Dis/Embodied

torso

Concerts: (Because of space limitations we will present this concert three times.)
Friday, November 17, 8:00 p.m.
Saturday, November 18, 8:00 p.m.
Sunday, November 19, 3:00 p.m.
Black Box Theater ($15, free with subscription)
Pre-concert talk: 7:30 p.m. Friday and Saturday, 2:30 p.m. Sunday

Artist Conversation: Thursday, November 16, 5:00 p.m., Black Box Theater (free)

We explore making music with the body—and without the body—in this concert, performed three times in New College’s intimate Black Box Theater. Vinko Globokar’s unsettling ?Corporel (performed by NMNC Director Stephen Miles) is played by the performer on his own body. Luciano Berio’s Thema (Omaggio a Joyce) is a recorded piece based on the Sirens episode of Ulysses, and dancer Xiao-Xuan Yang Dancigers will offer a physical interpretation. NMNC Producer R. L. Silver will then perform Roger Marsh’s Dum, which fragments and reconfigures texts and also involves hurling pieces of metal into a bucket. In between these solo works, New College students will dance to electronic music pieces composed by other NCF students.

Video of an excerpt of R. L. Silver performing Dum in 2000

Stephen Miles performing ?Corporel

Stephen Miles performing ?Corporel

photo credit: R. L. Silver

While it can be argued that all performed music involves the body of the performer to some extent—the fingers, hands, arms of the violinist or the pianist, the lungs, mouth, fingers, and hands of the oboist—singing is the most obvious use of the body as instrument. But ?Corporel uses the human body as a percussion instrument, to evoke (among other things) both the transmission and reception of suffering. Dum involves very little conventional singing, but much fracturing and re-assembling of words and sound, including texts from John Donne, Christina Rosetti, Rupert Brooke, and Dante. Although there is fairly little intact text spoken or sung, a character—or perhaps several—begins to emerge from the apparent chaos. Read more about what composer Roger Marsh writes about Dum here.

Video of Xiao-Xuan Yang Dancigers performing a work she choreographed

Thema (Omaggio a Joyce) takes the voice of renowned vocalist Cathy Berberian reading James Joyce's words and manipulates it electronically, rendering words into collections of sound and asking us to question how we take those sounds and construct meaning from them. The work involves no live human performing the sound—it's a piece for pre-recorded playback—but we'll add the element of the live body using dance.

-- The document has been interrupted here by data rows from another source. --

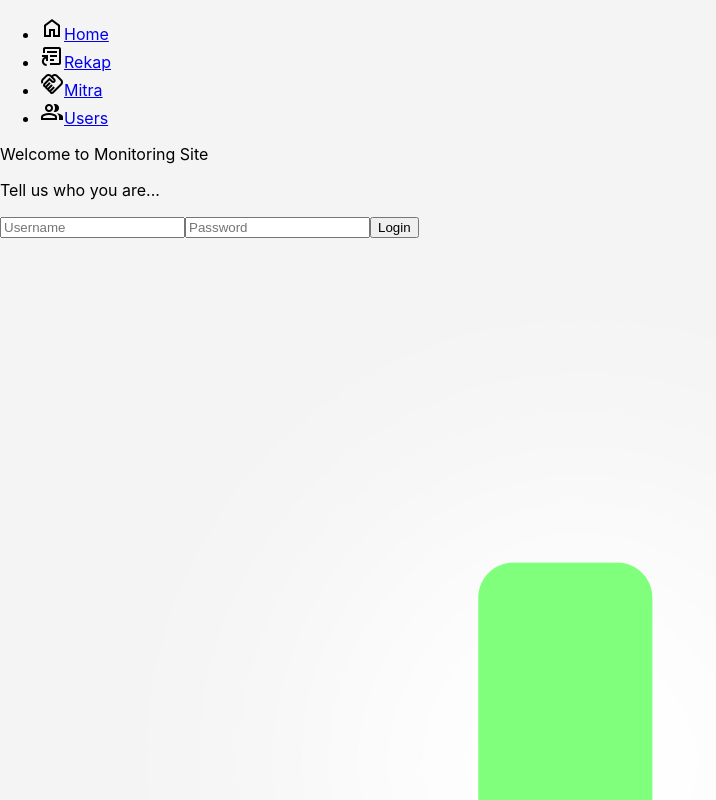
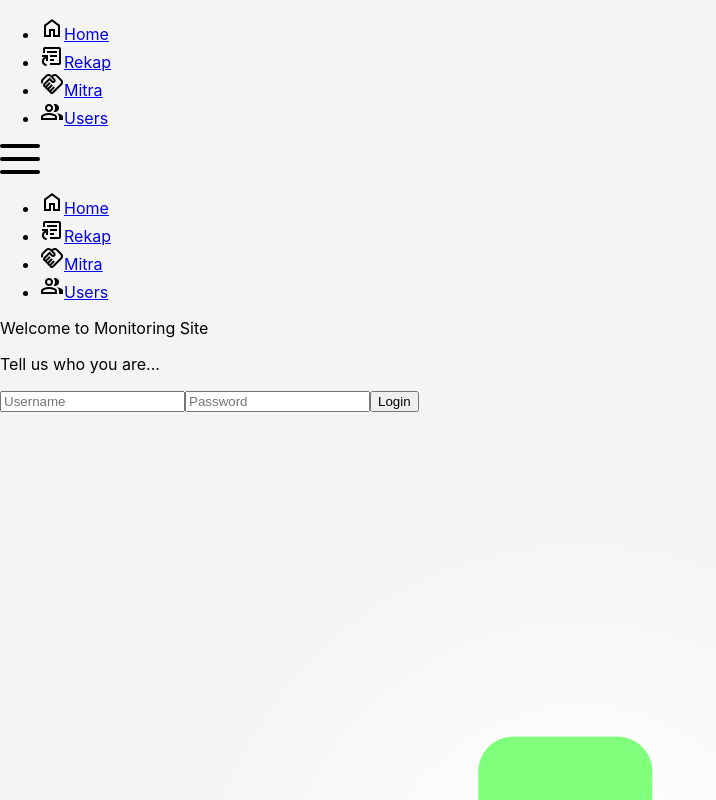
Before and after one commit to boociil/skrips-frontend, a React (Create React App) app: page /Login in a window 1280 px wide. Shown: the top 800 px of the page, without its empty margins (0-716 px from the left). Built offline with nearby package versions, Linux system fonts and the light colour scheme.

Commit message:
burger menu(belum sempurna)

```diff
--- a/src/App.js
+++ b/src/App.js
@@ -13,6 +13,7 @@ function App() {
       <BrowserRouter>
         <div>
           <TopNavbarAdmin />
+
           <Routes>
               <Route index element={<AdminHomePage />}></Route>
               <Route path="/Login" element={<Login />}></Route>
--- a/src/components/listKegiatan.jsx
+++ b/src/components/listKegiatan.jsx
@@ -3,11 +3,11 @@ function ListKegiatan(props) {
     let pos = props.position
     let class_name;
     if (pos === 'TOP'){
-        class_name = 'hover:bg-slate-200 flex bg-white shadow-lg rounded-t-lg border-b-2 border-b-slate-300 max-w-3xl'
+        class_name = 'hover:bg-slate-200 flex bg-white shadow-lg rounded-t-lg border-b-2 border-b-slate-300 max-w-4xl md:mx-auto'
     }else if (pos === 'MID'){
-        class_name = 'hover:bg-slate-200 flex bg-white shadow-lg border-b-2 border-b-slate-300 max-w-3xl'
+        class_name = 'hover:bg-slate-200 flex bg-white shadow-lg border-b-2 border-b-slate-300 max-w-4xl md:mx-auto'
     }else{
-        class_name = 'hover:bg-slate-200 flex bg-white shadow-lg rounded-b-lg max-w-3xl'
+        class_name = 'hover:bg-slate-200 flex bg-white shadow-lg rounded-b-lg max-w-4xl md:mx-auto'
     }
 
     return (
--- a/src/components/topNavAdmin.jsx
+++ b/src/components/topNavAdmin.jsx
@@ -5,6 +5,7 @@ import React, { useEffect, useState } from 'react';
 function TopNavAdmin(props = {active : 'home'}) {
 
     const [classActive, setClassActive] = useState('home');
+    const [openStatus, setOpenStatus] = useState(0);
 
     useEffect(() => {
         const homeListItem = document.querySelector('li.' + classActive);
@@ -12,12 +13,33 @@ function TopNavAdmin(props = {active : 'home'}) {
         homeListItem.classList.add('border-b-4','border-b-[#418EC6]');
     }, [classActive]);
 
+    const closeSideMenu = () => {
+        setOpenStatus(1)
+        const menu = document.querySelector('.the-menu');
+        menu.classList.remove('translate-x-full')
+        console.log('closeside jalan');
+    }
+
+    const handleChange = (e) => {
+        if (openStatus === 1){
+            // Menutup
+            setOpenStatus(0);
+            const menu = document.querySelector('.the-menu');
+            menu.classList.remove('translate-x-full')
+        }else{
+            //Membuka
+            setOpenStatus(1)
+            const menu = document.querySelector('.the-menu');
+            menu.classList.add('translate-x-full')
+        }
+    }
     // const handleButtonClick = (class_name) => {
     //     setClassActive(class_name);
     // };
 
     return (
-        <div className="hidden top-0 navbar-top-admin fixed md:flex mx-auto bg-white shadow-lg w-full">
+        <div>
+            <div className="navbar-medium-top hidden top-0 navbar-top-admin fixed md:flex mx-auto bg-white shadow-lg w-full">
                 <div className="mx-auto items-center font-semibold">
                     <ul className="flex">
                         <li className="home mx-4 my-1 flex p-3 hover:border-b-[#418EC6] hover:border-b-4">
@@ -48,6 +70,47 @@ function TopNavAdmin(props = {active : 'home'}) {
                 </div>
             <Outlet />
             </div>
+            <div className="mobile-navigation md:hidden w-full">
+                <div className="burger-menu w-fit p-4 rounded">
+                    <div className="the-burger">
+                        <label className="burger" htmlFor="burger">
+                            <input type="checkbox" id="burger" value={openStatus} onChange={handleChange}/>
+                            <span></span>
+                            <span></span>
+                            <span></span>
+                        </label>
+                    </div>
+                </div>
+                <div className="the-menu fixed rounded-tr-3xl bg-white -left-1/2  w-1/2 h-full border-2 -translate-x-1/2 transition duration-700">
+                    <ul className="">
+                        <li className="home mx-4 my-1 flex p-3 hover:border-b-[#418EC6] hover:border-b-4">
+                            <span className="material-symbols-outlined mx-1">
+                                home
+                            </span>
+                            <Link to="/" onClick={closeSideMenu}>Home</Link>
+                        </li>
+                        <li className="rekap mx-4 my-1 p-3 flex  hover:border-b-[#418EC6] hover:border-b-4">
+                            <span className="material-symbols-outlined mx-1">
+                                article_shortcut
+                            </span>
+                            <Link to="/Login" className="" onClick={closeSideMenu}>Rekap</Link>
+                        </li>
+                        <li className="mitra mx-4 my-1 p-3 flex hover:border-b-[#418EC6] hover:border-b-4">
+                            <span className="material-symbols-outlined mx-1">
+                                handshake
+                            </span>
+                            <Link to="/Hello" onClick={closeSideMenu}>Mitra</Link>
+                        </li>
+                        <li className="users mx-4 my-1 p-3 flex hover:border-b-[#418EC6] hover:border-b-4">
+                            <span className="material-symbols-outlined mx-1">
+                                group
+                            </span>
+                            <Link to="/Register" onClick={closeSideMenu}>Users</Link>
+                        </li>
+                    </ul>
+                </div>
+            </div>
+        </div>
     )
 }
 
--- a/src/index.css
+++ b/src/index.css
@@ -108,3 +108,63 @@ code {
     background-size: 0% 0%, 0% 0%, 0% 0%, 0% 0%, 0% 0%, 0% 0%;
   }
 }
+
+.burger {
+  position: relative;
+  width: 40px;
+  height: 30px;
+  background: transparent;
+  cursor: pointer;
+  display: block;
+}
+
+.burger input {
+  display: none;
+}
+
+.burger span {
+  display: block;
+  position: absolute;
+  height: 4px;
+  width: 100%;
+  background: black;
+  border-radius: 9px;
+  opacity: 1;
+  left: 0;
+  transform: rotate(0deg);
+  transition: .25s ease-in-out;
+}
+
+.burger span:nth-of-type(1) {
+  top: 0px;
+  transform-origin: left center;
+}
+
+.burger span:nth-of-type(2) {
+  top: 50%;
+  transform: translateY(-50%);
+  transform-origin: left center;
+}
+
+.burger span:nth-of-type(3) {
+  top: 100%;
+  transform-origin: left center;
+  transform: translateY(-100%);
+}
+
+.burger input:checked ~ span:nth-of-type(1) {
+  transform: rotate(45deg);
+  top: 0px;
+  left: 5px;
+}
+
+.burger input:checked ~ span:nth-of-type(2) {
+  width: 0%;
+  opacity: 0;
+}
+
+.burger input:checked ~ span:nth-of-type(3) {
+  transform: rotate(-45deg);
+  top: 28px;
+  left: 5px;
+}
--- a/src/pages/AdminHomePage.js
+++ b/src/pages/AdminHomePage.js
@@ -3,8 +3,8 @@ import ListKegiatan from "../components/listKegiatan";
 
 function AdminHomePage() {
     return (
-        <div className="mt-32 mx-4 font-poppins">
-            <h1 className="text-xl mb-4">Mau Monitoring Apa Hari ini?</h1>
+        <div className="mt-10 md:mt-32 mx-4 font-poppins">
+            <h1 className="text-xl mb-4 md:mb-8 md:pl-8 lg:pl-48">Mau Monitoring Apa Hari ini?</h1>
             <div className="quick-search">
 
             </div>
--- a/src/pages/Login.js
+++ b/src/pages/Login.js
@@ -1,7 +1,10 @@
 import loginImg from '../img/login.png'
 import { useState } from "react";
+import { useNavigate } from 'react-router-dom';
 
 function Login() {
+
+    const navigate = useNavigate();
 
     const [formData, setFormData] = useState({
         // inisialisasi state untuk menyimpan data form
@@ -9,6 +12,15 @@ function Login() {
         pass: '',
       });
 
+    const check_empty = () => {
+        if (formData.username === ""){
+            return false;
+        }
+        if (formData.pass === ""){
+            return false;
+        }
+        return true;
+    }
 
     const handleChange = (e) => {
         // mengubah state saat nilai input berubah
@@ -17,7 +29,14 @@ function Login() {
 
     const handleSubmit = (event) =>{
         event.preventDefault();
-        alert(JSON.stringify(formData));
+        const checkFill = check_empty();
+        if (checkFill){
+            // Validasi username dan password ke backend, lalu buat
+            navigate('/');
+        }else{
+            alert("Form tidak boleh kosong");
+        }
+
     }
 
     return (
@@ -49,7 +68,7 @@ function Login() {
                                 onChange={handleChange}
                             />
                         </label>
-                        <button className="block mb-8 bg-[#418EC6] hover:bg-sky-500 px-3 py-2 rounded-lg mx-auto my-2 text-white text-xs md:text-sm md:w-24" type="submit">Login</button>
+                        <button className="block mb-8 bg-[#418EC6] hover:bg-sky-500 transition duration-300 px-3 py-2 rounded-lg mx-auto my-2 text-white text-xs md:text-sm md:w-24" type="submit">Login</button>
                     </form>
                 </div>
             </div>
```
Also changed, not shown: src/components/mobileNav.jsx (added, +16 -0 lines). Lines whose indentation alone changed are shown as unchanged.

And speaking of dance, in between the three solo pieces New College student dancers will perform to electronic music composed this past semester by other New College students who took the Electronic Music class.

Close this page

Tickets

Tickets are FREE for New College students, faculty, and staff—just bring your NCF ID to the concerts. For everyone else, single event tickets are $15, and season tickets to all five concerts are a bargain at $60. Click here to purchase tickets on line. Admission to all of our Artist Conversations is free for everyone. Concert admission is also free for students, faculty, and staff of SCF, USF Sarasota-Manatee, Ringling College of Art & Design, Eckerd College, FSU/Asolo Conservatory, and Booker/VPA High School—please bring your school ID. Visit our Reservations page for details.

wheelchair symbol

All NMNC venues are ramp accessible.

FL Div. of Cultural Affairs logo

Sponsored in part by the State of Florida, Department of State, Division of Cultural Affairs and the Florida Council on Arts and Culture.

FL Div. of Cultural Affairs logo

Paid for in part by Sarasota County Tourist Development Tax revenues.

New College logo

© 2017 New College of Florida—New Music New College